Go through the lines below and repeat each one exactly, skipping pictures.

(Itemized modification records)
**********

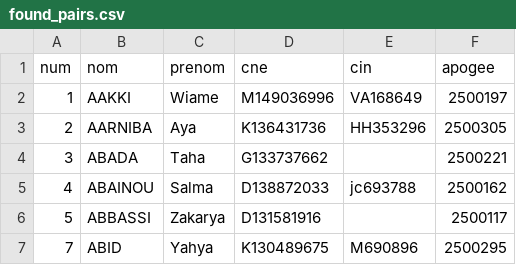
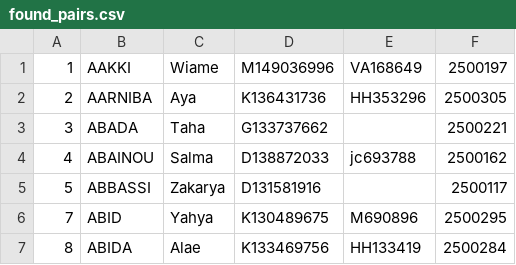
Before and after one commit to XLXX19801999/a, a CSV file: found_pairs.csv, drawn as a sheet; only a part is shown; the shorter side is filled out with more unchanged rows; the diff names each change by its address in the sheet, - before the commit and + after, or states it on an @@ line.

Commit message:
Update found_pairs.csv

```diff
--- a/found_pairs.csv
+++ b/found_pairs.csv
-row 1: num | nom | prenom | cne | cin | apogee
```
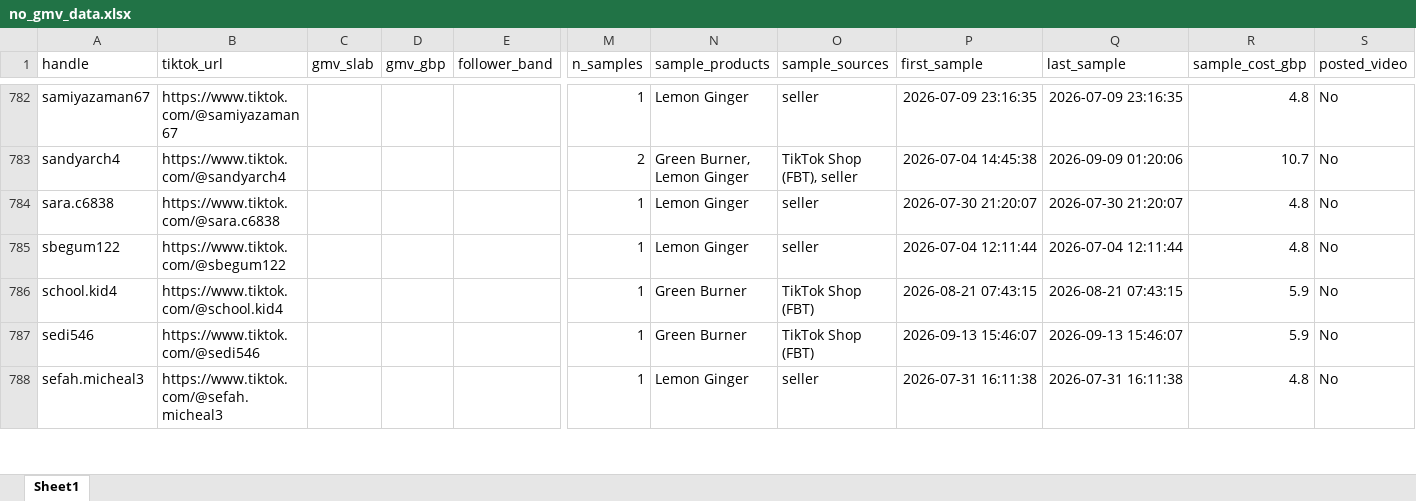
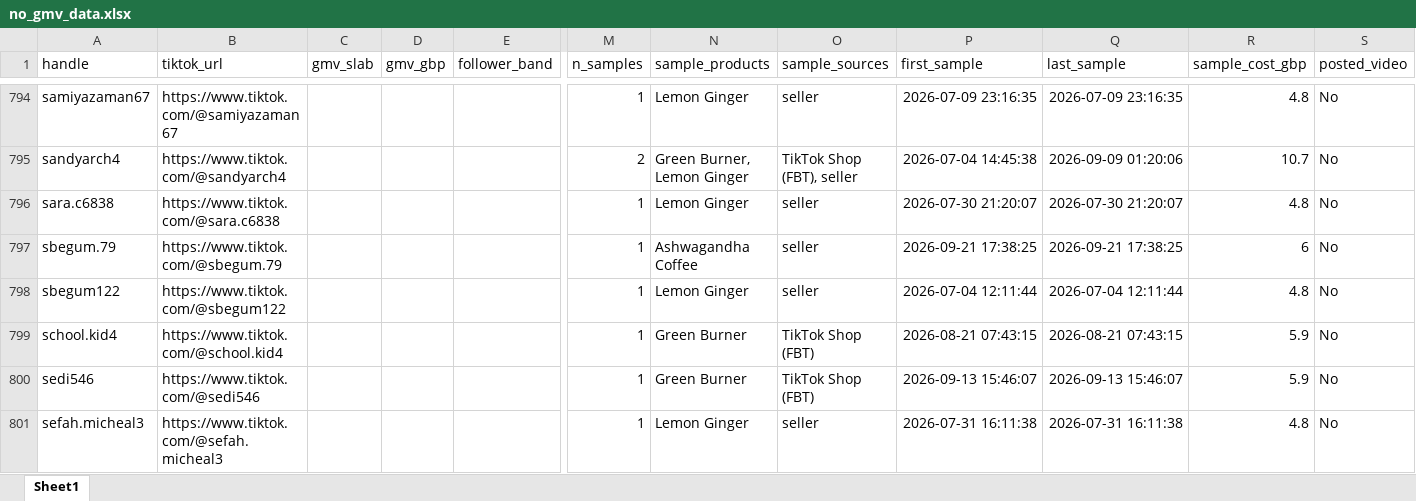
Before and after one commit to aviralgarg-commits/vahdam-sampling-dashboard, an Excel workbook: no_gmv_data.xlsx, sheet Sheet1, drawn as a sheet; only a part is shown, gaps mark what is left out; values as stored, in another font and other column widths than the file's, no borders; rows hold the shown columns only; the diff covers the shown part only; the diff names each change by its address in the sheet, - before the commit and + after, or states it on an @@ line.

```diff
--- a/no_gmv_data.xlsx (sheet Sheet1)
+++ b/no_gmv_data.xlsx (sheet Sheet1)
+row 797: sbegum.79 | https://www.tiktok.com/@sbegum.79 |  |  |  | 1 | Ashwagandha Coffee | seller | 2026-09-21 17:38:25 | 2026-09-21 17:38:25 | 6 | No
```
Also changed, not shown: 17 added rows and 147 edited cells elsewhere in this sheet, chase_list.xlsx, creator_monthly_video_gmv.xlsx, 12 other files.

**********

**TASK SOLUTION:**
Before and after one commit to XLXX19801999/a, a CSV file: found_pairs.csv, drawn as a sheet; only a part is shown; the shorter side is filled out with more unchanged rows; the diff names each change by its address in the sheet, - before the commit and + after, or states it on an @@ line.

Commit message:
Update found_pairs.csv

```diff
--- a/found_pairs.csv
+++ b/found_pairs.csv
-row 1: num | nom | prenom | cne | cin | apogee
```
Before and after one commit to aviralgarg-commits/vahdam-sampling-dashboard, an Excel workbook: no_gmv_data.xlsx, sheet Sheet1, drawn as a sheet; only a part is shown, gaps mark what is left out; values as stored, in another font and other column widths than the file's, no borders; rows hold the shown columns only; the diff covers the shown part only; the diff names each change by its address in the sheet, - before the commit and + after, or states it on an @@ line.

```diff
--- a/no_gmv_data.xlsx (sheet Sheet1)
+++ b/no_gmv_data.xlsx (sheet Sheet1)
+row 797: sbegum.79 | https://www.tiktok.com/@sbegum.79 |  |  |  | 1 | Ashwagandha Coffee | seller | 2026-09-21 17:38:25 | 2026-09-21 17:38:25 | 6 | No
```
Also changed, not shown: 17 added rows and 147 edited cells elsewhere in this sheet, chase_list.xlsx, creator_monthly_video_gmv.xlsx, 12 other files.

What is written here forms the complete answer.